The International Federation of Robotics has predicted that by as early as 2014 China will become the world’s largest market for automatons. The IFR report said there were 74,300 operational robots in China at the end of 2011, up 42% from 2010.

The labour shortage is likely to worsen because China is ageing fast. Less than 20% of the population is under 14, down from almost a quarter a decade ago, according to the World Bank. Automation and robotics are increasingly seen as a way to keep China’s industrial base competitive, and are emblematic of a new industrial revolution in China driven by the changing nature of the labour force: the three-decade-old one-child policy has led to a shortage of labour; competition for workers is so fierce that employers have had to dole out raises in the high teens annually to retain them. China is now facing a challenging situation, as the dependency ratio of the population will begin to rise in 2013 and its demographic dividend will begin to vanish in 2030 when the proportion of working-age people equals the proportion of old and young in the whole population.At the end of 2011, there were 185 million senior citizens at or above the age of 60, accounting for 13.7% of the total population. The proportion is expected to reach 16% in 2015, 20% in 2025, and more than 30% by 2050, when there will be more than 500 million people aged 60 or over. The disappearing demographic dividend will increase labour costs further.

According to the Ministry of Commerce, the average wage of a manufacturing worker on the east coast of China is now more than 400 U.S. dollars a month, but in Vietnam, wages are just 160 dollars a month – and in India, just 100. The minimum wage in Vietnam’s capital, Hanoi, is 2 million dong ($95) a month. By contrast, in China’s cheapest province for manufacturing, Jiangxi, in the nation’s poor interior, monthly wages are around $137. So expensive has China become, that even Taiwan is starting to look attractive again.

This increase in production costs  has led many foreign companies to shift production out of China. This year, Adidas shut down its factory in Suzhou, in favour of cheaper labour in Myanmar. Footwear giant K-Swiss also increased its production outside of China, with more factory lines in Vietnam. However, Albert Ng, Chairman of Ernst & Young China, believes higher wages are a good thing for China, because rising labour costs is a sign of a society’s development

Bangladeshi clothing exports to China jumped to more than $100m last year, from $19m a few years ago. According to Chinese media reports, Vancl, China’s largest online clothing retailer, has already shifted a portion of its shirts and casual trousers orders to Bangladeshi factories. Meanwhile, western fashion brands such as Ocean and H&M are also making clothes for Chinese customers in Bangladeshi factories.

U.S. manufacturing has experienced a resurgence largely centered on rising labour costs in markets such as China as the key driver of re-shoring back to the U.S. However, a new PwC US report, A Homecoming for U.S. Manufacturing?, reveals that while rising labour costs are part of the story, a range of factors – including transportation and energy costs and protecting the supply chain – could drive a sustained manufacturing renaissance in the U.S. beyond any cyclical recovery, potentially improving investment, employment, production output and research & development (R&D).

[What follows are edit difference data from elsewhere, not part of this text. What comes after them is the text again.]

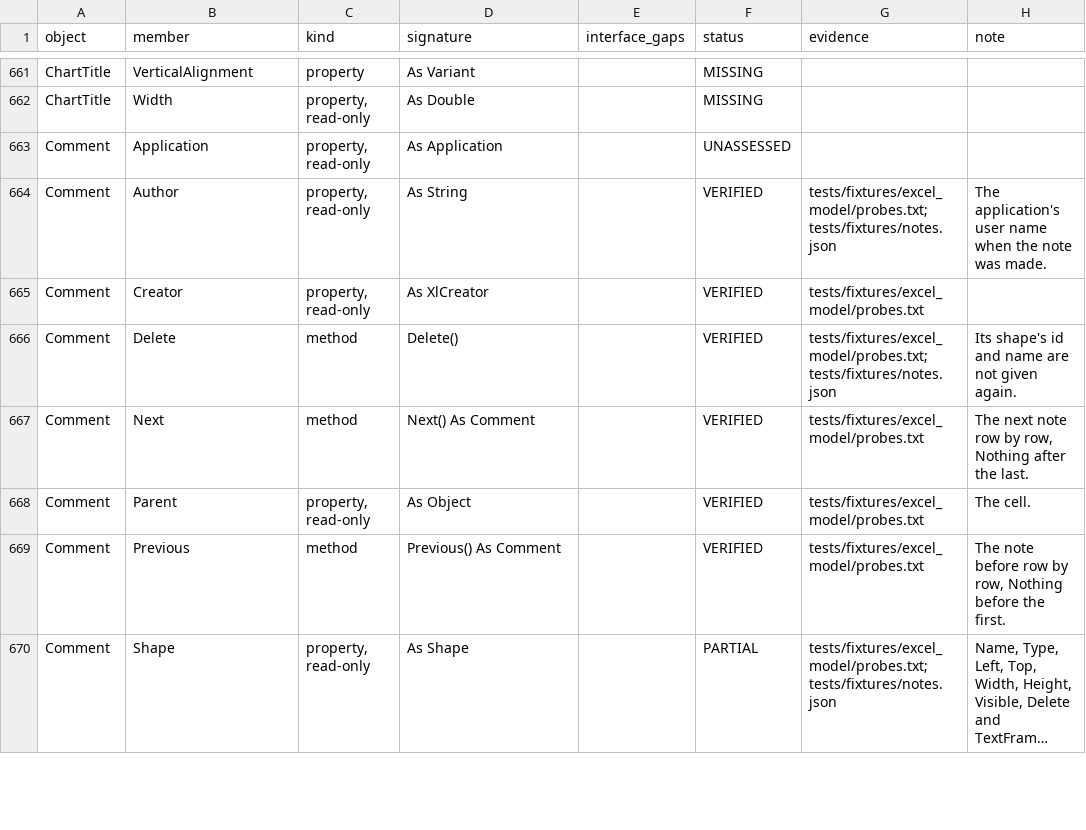
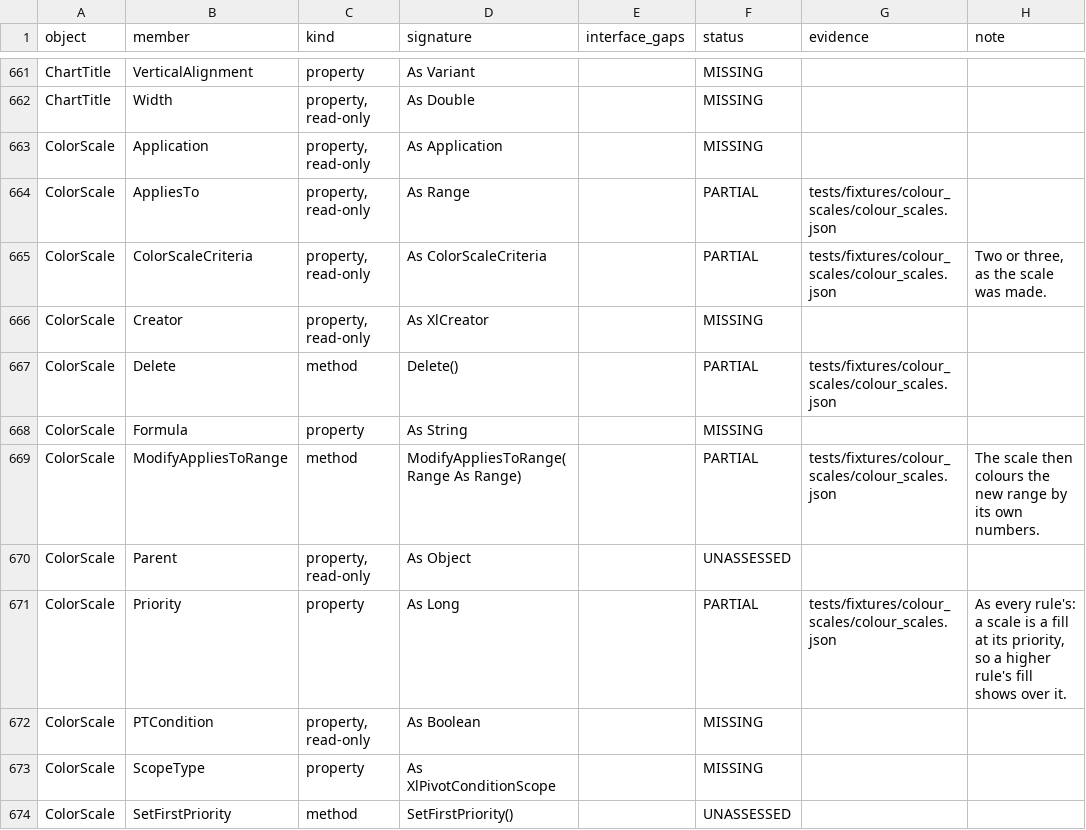
Before and after one commit to WilliamSmithEdward/pyOpenVBA, a CSV file: docs/excel_checklist.csv, drawn as a sheet; only a part is shown, gaps mark what is left out; the shorter side is filled out with more unchanged rows; long unchanged cells end in …; the diff covers the shown part only.

Commit message:
Colour cells by a colour scale, as Excel blends them
FormatConditions.AddColorScale reported itself unsupported. Live Excel
(scripts/measure_colour_scales.py, 29 layouts, two gradients of 101
steps, the workbook it saved of them read back) settles it, and the new
_colour_scales module models it:

- AddColorScale(2) runs from FF7128 to FFEF9C, AddColorScale(3) from
  F8696B through FFEB84 at the 50th percentile to 63BE7B. Any other count
  is error 9 and none error 450.
- The ColorScale, its ColorScaleCriteria and each criterion's Index,
  Type, Value and FormatColor (Color, ThemeColor, TintAndShade) read and
  set as Excel's do. A lowest or highest criterion's Value reads that
  value of the range as it stands, and setting it is error 1004.
  StopIfTrue reads False and setting it is error 450.
- A cell's DisplayFormat shows the colour Excel blends for it. Only
  numbers are coloured; below the lowest point a cell takes the first
  colour, above the highest the last, and the last when lowest and
  highest are one value. Excel blends in doubles, the cell's place as a
  fraction of the whole span and then of its segment, each channel cut
  toward zero; all 246 colours measured agree. A scale is a fill at its
  priority, so a higher rule's fill shows over it.
- The file keeps a scale as Excel writes it, and a sheet holding one can
  be renamed, its formula points checked as other rules' formulas are.

Fixed on the way: the model wrote a new conditional format as
ns0:conditionalFormatting, a changed one with every worksheet namespace
declared on it again, and cfRule attributes in the order they were set.
They are now written as Excel writes them. The 1,283 live
conditional-format tests pass with that, and a new live gate passes,
Excel reading the model's colour scales as it read its own.

Excel reads a lowest or highest criterion's Value as 0 in a file just
opened until it draws the rule, which the model does not do; that is a
strict xfail. Data bars and icon sets are next.

```diff
--- a/docs/excel_checklist.csv
+++ b/docs/excel_checklist.csv
@@ -662 +662,13 @@ ChartTitle,VerticalAlignment,property,As Variant,,MISSING,,
 ChartTitle,Width,"property, read-only",As Double,,MISSING,,
+ColorScale,Application,"property, read-only",As Application,,MISSING,,
+ColorScale,AppliesTo,"property, read-only",As Range,,PARTIAL,tests/fixtures/colour_scales/colour_scales.json,
+ColorScale,ColorScaleCriteria,"property, read-only",As ColorScaleCriteria,,PARTIAL,tests/fixtures/colour_scales/colour_scales.json,"Two or three, as the scale was made."
+ColorScale,Creator,"property, read-only",As XlCreator,,MISSING,,
+ColorScale,Delete,method,Delete(),,PARTIAL,tests/fixtures/colour_scales/colour_scales.json,
+ColorScale,Formula,property,As String,,MISSING,,
+ColorScale,ModifyAppliesToRange,method,ModifyAppliesToRange(Range As Range),,PARTIAL,tests/fixtures/colour_scales/colour_scales.json,The scale then colours the new range by its own numbers.
+ColorScale,Parent,"property, read-only",As Object,,UNASSESSED,,
+ColorScale,Priority,property,As Long,,PARTIAL,tests/fixtures/colour_scales/colour_scales.json,"As every rule's: a scale is a fill at its priority, so a higher rule's fill shows over it."
+ColorScale,PTCondition,"property, read-only",As Boolean,,MISSING,,
+ColorScale,ScopeType,property,As XlPivotConditionScope,,MISSING,,
+ColorScale,SetFirstPriority,method,SetFirstPriority(),,UNASSESSED,,
```
Also changed, not shown: 18 added rows and 3 edited cells elsewhere in this file, 18 other files.
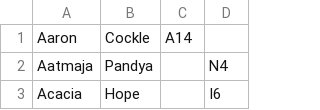
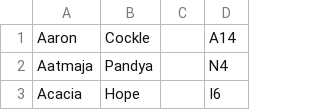
Before and after one commit to kalmas/spxhibitors, a CSV file: data/exhibitors.csv, drawn as a sheet; only a part is shown.

```diff
--- a/data/exhibitors.csv
+++ b/data/exhibitors.csv
@@ -1,2 +1,2 @@
-Aaron,Cockle,A14,
+Aaron,Cockle,,A14
 Aatmaja,Pandya,,N4
```
Also changed, not shown: 2 other files.
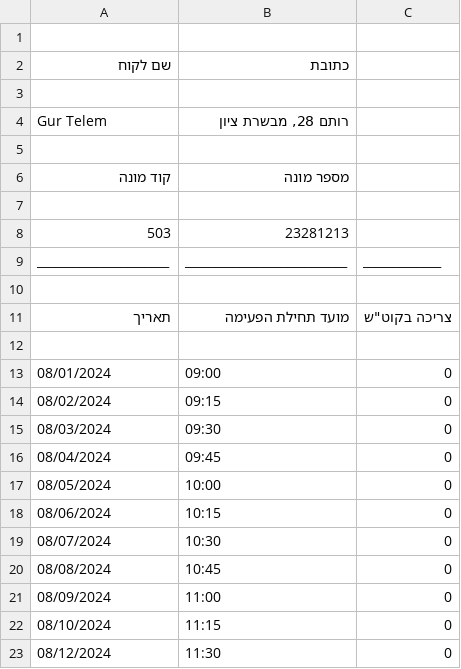
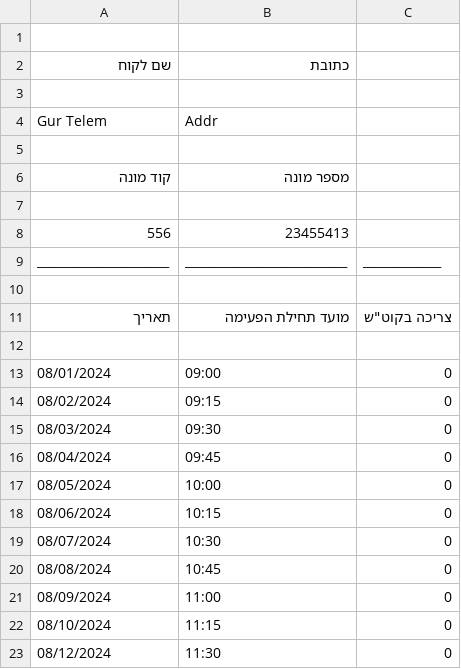
Before and after one commit to gur111/PowerDiscountComparison, a CSV file: meter.csv (was meter_503_LP_02-01-2025.csv), drawn as a sheet.

Commit message:
rename meter.csv

```diff
--- a/meter_503_LP_02-01-2025.csv
+++ b/meter.csv
@@ -3,3 +3,3 @@
 " "," "
-"Gur Telem","רותם 28, מבשרת ציון"
+"Gur Telem","Addr"
 " ","  "
@@ -7,3 +7,3 @@
 " "," "," "
-"       503","  23281213",
+"       556","  23455413",
 "______________________","___________________________","_____________"
```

IB-style questions

1. Define the following terms:

  • Demographics
  • Productivity

2.  Explain why The Boston Consulting Group is predicting that manufacturers would flock back to the US over the rest of this decade.

3.  Analyse the implications for marketing, human resource management and finance that arise from Chinese companies deciding to automate production lines.

4.  Discuss the advantages and disadvantages for Western companies of outsourcing production to China.